they too resolved not to flee, which would have suggested that they were guilty. The next day, a party of militia arrived in Salem, disarmed the Indians, and led them back to Gnadenhütten. There they bound them and took their knives. In Zeisberger’s words, “They made our Indians bring all their hidden goods out of the bush, and then took them away; they had to tell them where in the bush the bees were, help get the honey out; other [things] they also had to do for them before they were killed. .
wide, slow and turbid. Three hundred braves of the Kansas tribe lived in several villages near the river. Like the Missouri, they had been greatly reduced in numbers by the Iowa, who, though they belonged also to the Siouan family, had thrown in their lot with the Algonquian Sac. The Sac and Iowa, armed with rifles, had inflicted heavy casualties on the Kansas villages. The river Platte was one of the principal reference points for the expedition. When they reached it on July 22 they had come
small party leave to enter a field in which pumpkins were. They would not enter without leave, though starving. These they ate raw with the greatest avidity.” By March, 1832, it was estimated that there were 4,500 Choctaw west of the Mississippi, but well over 8,000 remained in the state. Ironically, the Indians for whom the removal policy might have been the hardest were those who had gone further in adapting to white ways.
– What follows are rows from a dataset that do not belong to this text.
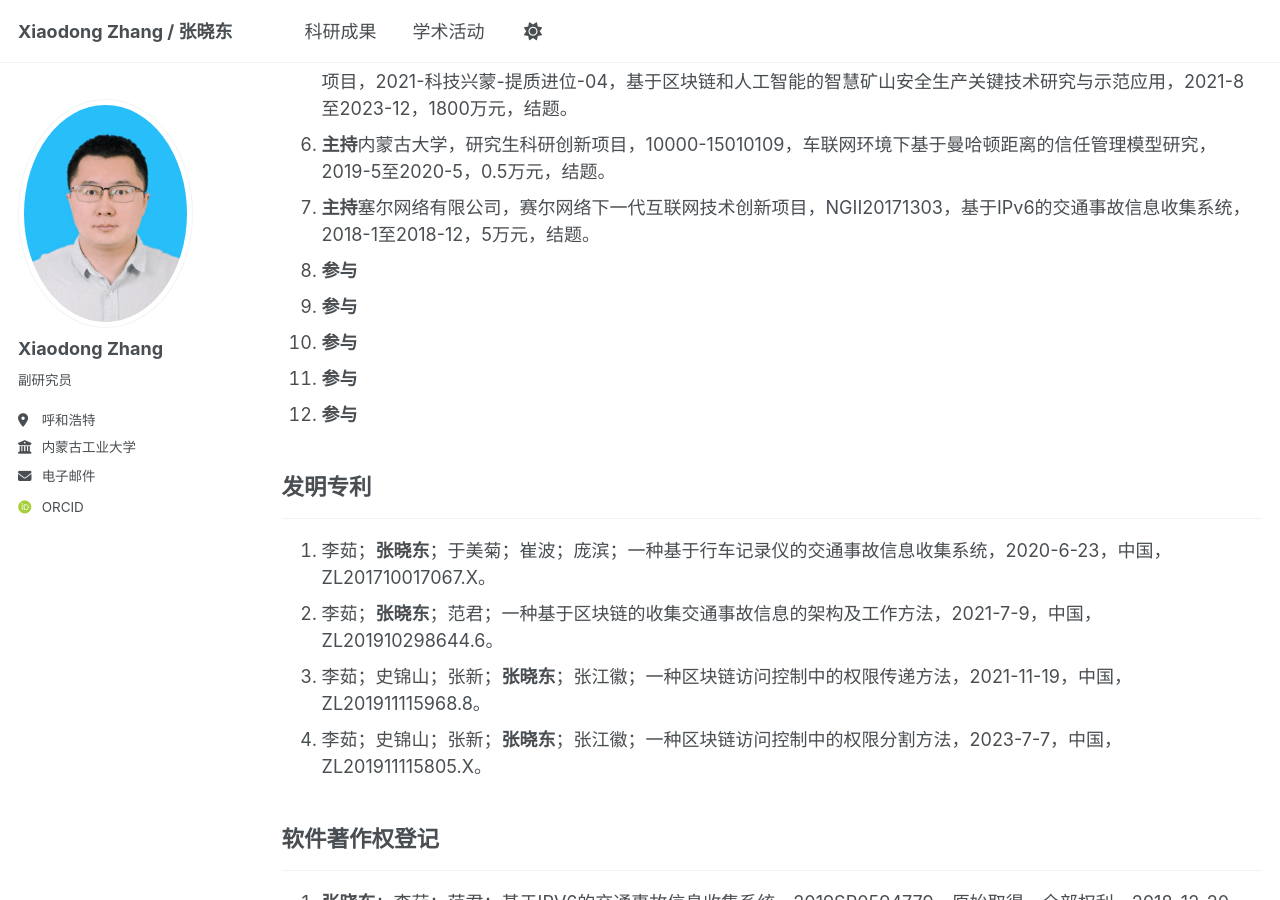
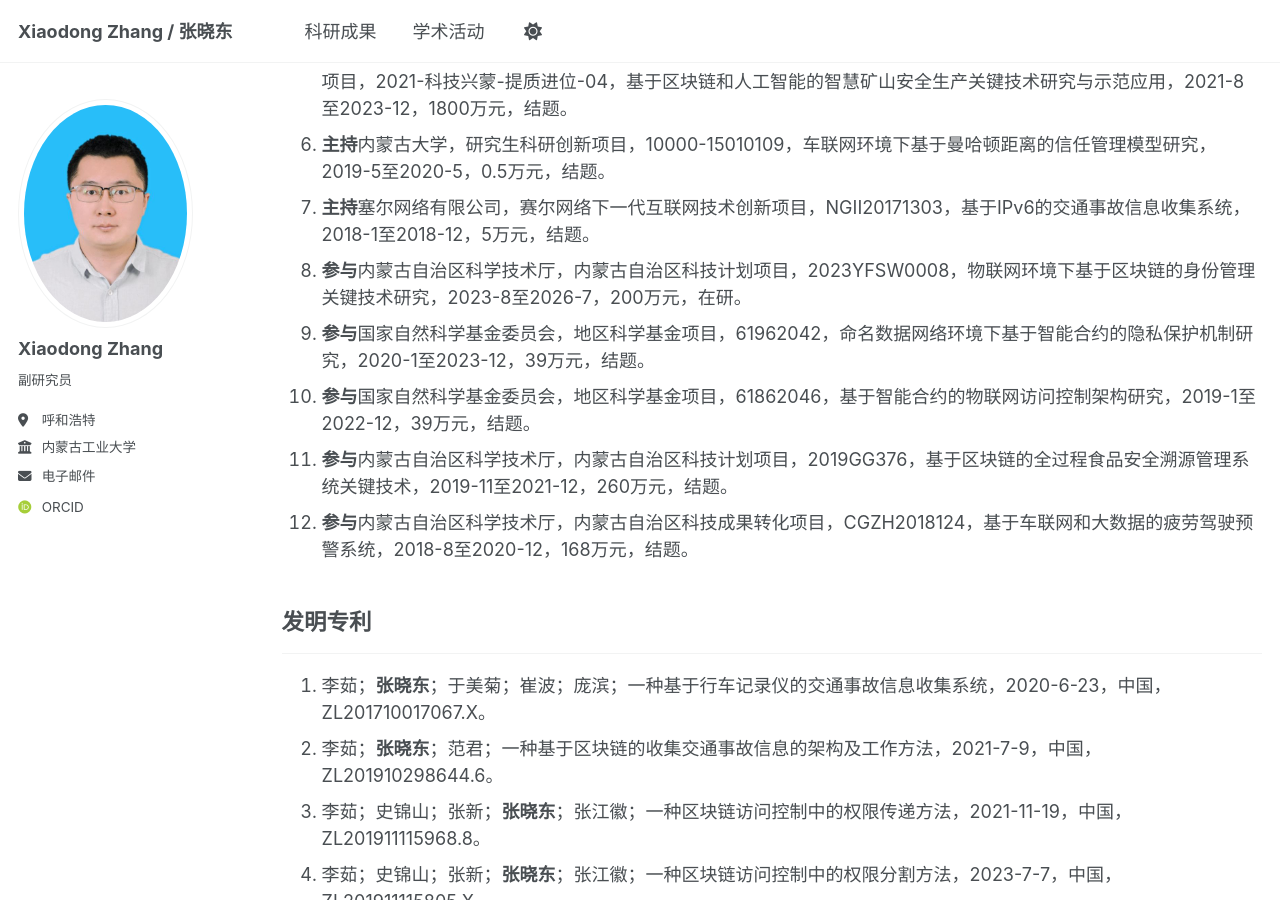
Before and after one commit to zhangxiaodong-imut/zhangxiaodong-imut.github.io, a Jekyll site: the page built from _pages/publications.html, in a window 1280 px wide and 900 px high, scrolled down 2588 px. Built offline with Jekyll 4.4.1, drawn with Linux system fonts in a browser that asks for light colours; some web fonts are replaced.

Commit message:
Update publications.html

```diff
--- a/_pages/publications.html
+++ b/_pages/publications.html
@@ -34,11 +34,11 @@ author_profile: true
   <li><b>主持</b>呼和浩特鸿盛工业园区管理委员会，内蒙古自治区“科技兴蒙”行动重点专项-国家级高新技术开发区“提质进位”行动项目，2021-科技兴蒙-提质进位-04，基于区块链和人工智能的智慧矿山安全生产关键技术研究与示范应用，2021-8至2023-12，1800万元，结题。</li>
   <li><b>主持</b>内蒙古大学，研究生科研创新项目，10000-15010109，车联网环境下基于曼哈顿距离的信任管理模型研究，2019-5至2020-5，0.5万元，结题。</li>
   <li><b>主持</b>塞尔网络有限公司，赛尔网络下一代互联网技术创新项目，NGII20171303，基于IPv6的交通事故信息收集系统，2018-1至2018-12，5万元，结题。</li>
-  <li><b>参与</b></li>
-  <li><b>参与</b></li>
-  <li><b>参与</b></li>
-  <li><b>参与</b></li>
-  <li><b>参与</b></li>
+  <li><b>参与</b>内蒙古自治区科学技术厅，内蒙古自治区科技计划项目，2023YFSW0008，物联网环境下基于区块链的身份管理关键技术研究，2023-8至2026-7，200万元，在研。</li>
+  <li><b>参与</b>国家自然科学基金委员会，地区科学基金项目，61962042，命名数据网络环境下基于智能合约的隐私保护机制研究，2020-1至2023-12，39万元，结题。</li>
+  <li><b>参与</b>国家自然科学基金委员会，地区科学基金项目，61862046，基于智能合约的物联网访问控制架构研究，2019-1至2022-12，39万元，结题。</li>
+  <li><b>参与</b>内蒙古自治区科学技术厅，内蒙古自治区科技计划项目，2019GG376，基于区块链的全过程食品安全溯源管理系统关键技术，2019-11至2021-12，260万元，结题。</li>
+  <li><b>参与</b>内蒙古自治区科学技术厅，内蒙古自治区科技成果转化项目，CGZH2018124，基于车联网和大数据的疲劳驾驶预警系统，2018-8至2020-12，168万元，结题。</li>
 </ol>
 
 <h2>发明专利</h2><hr />
```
Such a one was the Choctaw chief Toblee Chubee, who—a convert to